# Darlington pair

Darlington pair with npn transistors

The Darlington circuit is an electronic circuit made up of two bipolar transistors , whereby the first, smaller transistor works as an emitter follower on the base of the second, larger one. It is used to increase the current amplification factor of a single bipolar transistor. If both transistors are in a single housing, one also speaks of the Darlington transistor . A similar arrangement of complementary transistors is called a Sziklai pair or a complementary Darlington pair .

## history

The Darlington Circuit was invented by Sidney Darlington in 1952 at Bell Laboratories . Darlington patented the idea of ​​building and linking two or three similar transistors on one chip , but not the use of any number of or complementary transistors, so that integrated circuits were not affected by this patent.

## application
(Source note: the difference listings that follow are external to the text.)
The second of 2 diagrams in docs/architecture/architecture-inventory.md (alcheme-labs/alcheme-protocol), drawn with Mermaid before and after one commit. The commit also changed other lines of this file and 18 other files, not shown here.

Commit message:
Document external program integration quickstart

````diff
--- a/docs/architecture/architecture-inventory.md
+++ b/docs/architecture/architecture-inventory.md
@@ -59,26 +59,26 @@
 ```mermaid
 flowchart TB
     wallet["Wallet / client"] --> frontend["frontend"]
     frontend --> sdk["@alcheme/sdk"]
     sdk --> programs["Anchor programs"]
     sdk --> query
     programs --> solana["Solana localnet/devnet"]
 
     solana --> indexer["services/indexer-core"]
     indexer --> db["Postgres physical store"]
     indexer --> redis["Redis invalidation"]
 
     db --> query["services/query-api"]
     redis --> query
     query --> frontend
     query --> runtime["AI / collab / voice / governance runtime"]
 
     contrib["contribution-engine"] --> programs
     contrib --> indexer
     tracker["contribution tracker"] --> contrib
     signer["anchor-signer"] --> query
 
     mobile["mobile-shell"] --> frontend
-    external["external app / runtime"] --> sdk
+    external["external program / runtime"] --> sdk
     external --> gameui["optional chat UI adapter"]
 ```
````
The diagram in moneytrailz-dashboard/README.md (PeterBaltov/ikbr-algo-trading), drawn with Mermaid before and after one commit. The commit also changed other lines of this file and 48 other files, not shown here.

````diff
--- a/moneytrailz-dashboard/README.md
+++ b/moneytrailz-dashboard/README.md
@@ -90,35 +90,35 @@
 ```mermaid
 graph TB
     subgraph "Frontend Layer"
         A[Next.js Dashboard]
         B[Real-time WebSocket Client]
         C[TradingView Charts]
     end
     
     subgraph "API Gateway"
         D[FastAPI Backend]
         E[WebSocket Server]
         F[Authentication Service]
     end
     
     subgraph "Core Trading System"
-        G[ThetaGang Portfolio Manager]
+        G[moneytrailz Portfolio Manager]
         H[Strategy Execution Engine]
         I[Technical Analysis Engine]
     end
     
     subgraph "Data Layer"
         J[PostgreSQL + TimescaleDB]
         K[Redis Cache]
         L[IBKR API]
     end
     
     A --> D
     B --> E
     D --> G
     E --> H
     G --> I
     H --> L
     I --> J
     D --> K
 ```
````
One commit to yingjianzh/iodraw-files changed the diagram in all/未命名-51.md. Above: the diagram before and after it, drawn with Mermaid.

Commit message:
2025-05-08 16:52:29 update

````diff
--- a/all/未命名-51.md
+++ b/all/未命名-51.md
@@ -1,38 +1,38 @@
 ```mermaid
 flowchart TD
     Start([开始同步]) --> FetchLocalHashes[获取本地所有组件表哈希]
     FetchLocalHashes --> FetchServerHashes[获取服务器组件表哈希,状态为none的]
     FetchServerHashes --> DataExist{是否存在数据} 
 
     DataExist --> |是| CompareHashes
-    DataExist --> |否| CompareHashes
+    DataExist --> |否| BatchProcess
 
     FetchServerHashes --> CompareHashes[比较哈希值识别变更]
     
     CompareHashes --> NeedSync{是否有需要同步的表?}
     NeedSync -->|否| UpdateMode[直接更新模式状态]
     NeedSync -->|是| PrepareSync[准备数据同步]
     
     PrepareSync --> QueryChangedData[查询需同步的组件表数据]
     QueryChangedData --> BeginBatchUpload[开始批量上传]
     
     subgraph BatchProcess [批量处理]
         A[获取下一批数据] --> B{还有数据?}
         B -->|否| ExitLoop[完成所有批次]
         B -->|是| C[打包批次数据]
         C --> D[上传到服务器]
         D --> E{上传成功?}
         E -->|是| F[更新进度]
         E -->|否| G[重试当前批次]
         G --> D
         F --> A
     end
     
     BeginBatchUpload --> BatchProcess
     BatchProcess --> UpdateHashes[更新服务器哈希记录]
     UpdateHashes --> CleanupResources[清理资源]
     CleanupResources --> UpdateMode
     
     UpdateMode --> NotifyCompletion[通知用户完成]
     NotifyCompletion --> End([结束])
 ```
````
Compared to small-signal transistors , power transistors have a significantly lower current gain B (5-10 compared to 100-1000 for small-signal transistors) and therefore require high control currents, which can be reduced accordingly by the Darlington arrangement. Therefore, one of the most important applications is the switching on or off of a current with a significantly higher power by a control current of lower power.

Another application is in the amplification of analog signals. The reason is that the control currents there are too low to control the power transistors directly. Furthermore, the temperature dependency and thus the setting of the operating point in Darlington transistors is relatively uncritical; Due to a resistor between the base and emitter of the power transistor, the quiescent current between 0.7 V and 1.1 V is approximately linear. This avoids distortion.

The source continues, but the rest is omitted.